Virus was infected on confluent monolayers of BSR cells grown in 2 cm2 wells with an MOI of 0.1. Total virus titers were determined at 0, 6, 24, 48, 72 and 96 hours post infection and expressed as tissue culture infective dose (log10TCID50/ml).
Vaccination/challenge experiment with serotyped BTV viruses
Vaccinated sheep developed fever for one or more days between 6 and 11 dpv (Fig. 3A). The increased body temperature in sheep of the BTVac-6 group was observed approximately one day later than in the other vaccinated groups. Vaccinated sheep were tested positive by the panBTV-PCR test from 3 dpi onwards (Fig. 3B), except for one sheep in the BTVac-1 and in the BTVac-8 group, which became positive for BTV RNA only after 11 dpv. This corresponds with fever readings only on 11 dpv for these particular animals. All animals remained PCR positive, except for one animal in the BTVac-8 group, which is the same animal with the delayed fever and delayed PCR-positivity. All animals seroconverted for BTV VP7 antibodies between 7–9 dpv (Fig. 3C). All vaccinated animals developed very mild clinical signs like nasal/ocular discharge and/or upper airway distress (Fig. 3D). Sheep in the CombiVAc group had the same very mild clinical signs but for a longer period. All sheep of the control group remained negative in PCR and ELISA (Fig. 3B–C). None of the sheep showed fever and only very mild signs were observed. (Fig. 3A and D).

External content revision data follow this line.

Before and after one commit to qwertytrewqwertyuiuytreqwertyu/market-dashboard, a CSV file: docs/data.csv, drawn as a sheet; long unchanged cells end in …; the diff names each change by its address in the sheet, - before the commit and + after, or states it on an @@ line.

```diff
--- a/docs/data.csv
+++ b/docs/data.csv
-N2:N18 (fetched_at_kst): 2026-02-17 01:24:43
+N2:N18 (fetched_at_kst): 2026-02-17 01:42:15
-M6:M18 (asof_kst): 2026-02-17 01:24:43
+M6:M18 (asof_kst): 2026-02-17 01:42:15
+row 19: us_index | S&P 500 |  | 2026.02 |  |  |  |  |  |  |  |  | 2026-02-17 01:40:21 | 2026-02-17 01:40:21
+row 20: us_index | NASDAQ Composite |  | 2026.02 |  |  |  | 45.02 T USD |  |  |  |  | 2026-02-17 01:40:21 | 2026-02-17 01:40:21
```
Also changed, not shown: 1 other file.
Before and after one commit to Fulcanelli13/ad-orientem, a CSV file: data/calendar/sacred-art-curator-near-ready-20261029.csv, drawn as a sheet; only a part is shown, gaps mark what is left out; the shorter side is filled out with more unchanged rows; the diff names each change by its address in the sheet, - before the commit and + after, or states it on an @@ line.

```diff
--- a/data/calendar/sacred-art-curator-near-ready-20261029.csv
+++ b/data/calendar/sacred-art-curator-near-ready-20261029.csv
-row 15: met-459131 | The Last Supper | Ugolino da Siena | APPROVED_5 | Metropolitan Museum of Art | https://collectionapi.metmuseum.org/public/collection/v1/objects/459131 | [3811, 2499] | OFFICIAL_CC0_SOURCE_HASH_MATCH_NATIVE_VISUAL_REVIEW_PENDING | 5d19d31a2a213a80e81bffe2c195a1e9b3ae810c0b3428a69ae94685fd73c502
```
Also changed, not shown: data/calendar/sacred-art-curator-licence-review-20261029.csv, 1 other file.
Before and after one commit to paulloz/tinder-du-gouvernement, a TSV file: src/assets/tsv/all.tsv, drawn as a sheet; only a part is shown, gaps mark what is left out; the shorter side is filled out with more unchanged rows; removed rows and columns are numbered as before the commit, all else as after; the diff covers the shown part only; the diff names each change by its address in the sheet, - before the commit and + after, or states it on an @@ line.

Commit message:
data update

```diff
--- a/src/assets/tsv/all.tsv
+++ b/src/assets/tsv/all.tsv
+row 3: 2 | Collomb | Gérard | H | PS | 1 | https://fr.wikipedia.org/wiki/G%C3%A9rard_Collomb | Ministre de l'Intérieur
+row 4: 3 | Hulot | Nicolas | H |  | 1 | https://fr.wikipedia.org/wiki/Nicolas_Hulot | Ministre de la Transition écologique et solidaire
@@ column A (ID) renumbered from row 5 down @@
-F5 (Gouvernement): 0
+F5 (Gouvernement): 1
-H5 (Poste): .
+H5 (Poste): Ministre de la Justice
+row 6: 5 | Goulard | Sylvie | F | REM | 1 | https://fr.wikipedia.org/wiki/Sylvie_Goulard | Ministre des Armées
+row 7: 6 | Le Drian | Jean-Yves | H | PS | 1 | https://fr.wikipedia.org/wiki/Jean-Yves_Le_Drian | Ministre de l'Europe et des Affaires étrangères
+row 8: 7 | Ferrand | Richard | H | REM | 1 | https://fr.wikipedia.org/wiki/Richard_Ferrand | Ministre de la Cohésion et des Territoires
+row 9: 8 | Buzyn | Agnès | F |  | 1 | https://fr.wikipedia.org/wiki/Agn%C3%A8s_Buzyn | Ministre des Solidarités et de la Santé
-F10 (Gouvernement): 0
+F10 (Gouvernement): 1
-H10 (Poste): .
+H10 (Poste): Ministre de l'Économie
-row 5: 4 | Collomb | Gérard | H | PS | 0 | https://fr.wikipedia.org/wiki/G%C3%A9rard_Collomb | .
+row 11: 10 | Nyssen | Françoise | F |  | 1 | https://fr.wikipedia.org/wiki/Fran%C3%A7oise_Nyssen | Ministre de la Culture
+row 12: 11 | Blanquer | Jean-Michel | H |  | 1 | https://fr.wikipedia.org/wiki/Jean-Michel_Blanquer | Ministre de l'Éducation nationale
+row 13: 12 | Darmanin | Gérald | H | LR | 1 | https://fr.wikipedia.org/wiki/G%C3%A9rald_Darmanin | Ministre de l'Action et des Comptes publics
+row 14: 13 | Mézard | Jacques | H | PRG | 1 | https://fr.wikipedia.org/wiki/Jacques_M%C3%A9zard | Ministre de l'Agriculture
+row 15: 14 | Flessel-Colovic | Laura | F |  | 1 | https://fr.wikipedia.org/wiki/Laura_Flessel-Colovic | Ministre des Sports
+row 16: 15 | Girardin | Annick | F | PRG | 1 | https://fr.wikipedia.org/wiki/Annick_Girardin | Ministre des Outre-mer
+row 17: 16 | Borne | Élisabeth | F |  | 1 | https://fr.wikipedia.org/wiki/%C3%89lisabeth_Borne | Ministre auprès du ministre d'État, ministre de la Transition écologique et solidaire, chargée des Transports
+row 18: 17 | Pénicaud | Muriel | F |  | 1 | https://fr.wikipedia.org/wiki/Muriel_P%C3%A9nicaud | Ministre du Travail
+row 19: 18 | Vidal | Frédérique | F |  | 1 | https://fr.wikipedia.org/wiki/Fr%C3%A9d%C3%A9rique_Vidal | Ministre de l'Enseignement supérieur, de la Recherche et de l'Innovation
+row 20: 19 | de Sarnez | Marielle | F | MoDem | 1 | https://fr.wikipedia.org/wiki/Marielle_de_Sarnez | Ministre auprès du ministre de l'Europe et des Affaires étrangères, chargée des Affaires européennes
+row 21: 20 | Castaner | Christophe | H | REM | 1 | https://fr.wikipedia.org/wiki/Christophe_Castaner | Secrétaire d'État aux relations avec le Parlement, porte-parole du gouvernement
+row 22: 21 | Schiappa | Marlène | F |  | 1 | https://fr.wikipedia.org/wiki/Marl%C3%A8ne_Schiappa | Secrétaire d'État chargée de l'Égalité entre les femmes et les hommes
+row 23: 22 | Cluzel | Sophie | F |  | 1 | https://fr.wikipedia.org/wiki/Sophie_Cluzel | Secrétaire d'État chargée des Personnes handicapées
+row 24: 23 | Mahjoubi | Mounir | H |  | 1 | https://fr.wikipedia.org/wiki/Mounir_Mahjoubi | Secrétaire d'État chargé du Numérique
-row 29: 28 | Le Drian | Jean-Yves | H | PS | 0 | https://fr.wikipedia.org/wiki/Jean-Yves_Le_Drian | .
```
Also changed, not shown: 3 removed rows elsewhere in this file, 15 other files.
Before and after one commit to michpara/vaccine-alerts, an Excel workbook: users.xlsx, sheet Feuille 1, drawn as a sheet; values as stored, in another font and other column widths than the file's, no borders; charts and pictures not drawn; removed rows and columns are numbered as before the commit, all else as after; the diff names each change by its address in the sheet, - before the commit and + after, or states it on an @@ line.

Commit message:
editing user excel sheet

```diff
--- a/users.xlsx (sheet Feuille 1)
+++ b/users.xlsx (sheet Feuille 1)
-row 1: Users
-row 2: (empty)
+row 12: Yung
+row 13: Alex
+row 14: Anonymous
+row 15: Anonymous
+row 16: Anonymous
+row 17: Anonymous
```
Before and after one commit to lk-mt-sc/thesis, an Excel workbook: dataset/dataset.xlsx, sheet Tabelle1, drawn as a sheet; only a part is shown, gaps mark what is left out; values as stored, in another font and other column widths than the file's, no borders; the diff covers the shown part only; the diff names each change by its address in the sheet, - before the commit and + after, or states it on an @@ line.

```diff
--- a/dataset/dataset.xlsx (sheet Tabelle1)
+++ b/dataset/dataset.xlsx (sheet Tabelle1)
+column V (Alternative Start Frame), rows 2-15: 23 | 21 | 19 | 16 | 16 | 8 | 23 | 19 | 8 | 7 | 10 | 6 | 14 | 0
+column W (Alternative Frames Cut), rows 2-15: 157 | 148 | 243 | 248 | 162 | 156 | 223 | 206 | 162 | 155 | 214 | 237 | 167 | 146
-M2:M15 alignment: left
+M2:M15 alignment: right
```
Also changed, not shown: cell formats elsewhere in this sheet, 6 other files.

On day 0 (0 dpi), four sheep were intramuscularly (i.m.) vaccinated in the neck with 1 ml of 105 TCID50/ml BTVac-1, 1 ml of 101.4 TCID50/ml BTVac-6, or 1 ml of 105 TCID50/ml BTVac-8. A fourth group was vaccinated i.m. with 1 ml in total consisting of 0.33.105 TCID50/ml BTVac-1, 0.33.101.4 TCID50/ml BTVac-6 and BTVac-8. On 21 dpv (arrow), all sheep, including the control group were challenged subcutaneously (s.c.) with 1 ml of 105 TCID50/ml of BTV8/net07/e1/bhkp3. (A) body temperatures (mean values per group; lines) were recorded daily. (B) BTV was determined by the panBTV-PCR test (mean values per group). (C) BTV-VP7 directed antibodies in serum samples were detected with the panBTV blocking ELISA. The mean blocking percentage per group was displayed as 100-value (sample). (D) Clinical scores were observed daily and displayed as total scores per group (bars per group).
After challenge with virulent BTV8/net07e1/bhkp3 , nonvaccinated sheep of the control group developed mild to moderate clinical signs of BT (Fig. 3D), except for one sheep which showed no clinical signs at all. More severe clinical signs were observed from 9 days post challenge (dpc) onwards. Two of the animals were listless, showed local oedema and red mucous in the mouth for several days. All sheep in the control group developed fever between 6 and 11 dpc. All sheep became PCR-positive between day 3–6 dpc and remained PCR-positive until the end of the trial (21 dpc) (Fig. 3B). Sheep seroconverted by ELISA from 7 dpc onwards (Fig. 3C).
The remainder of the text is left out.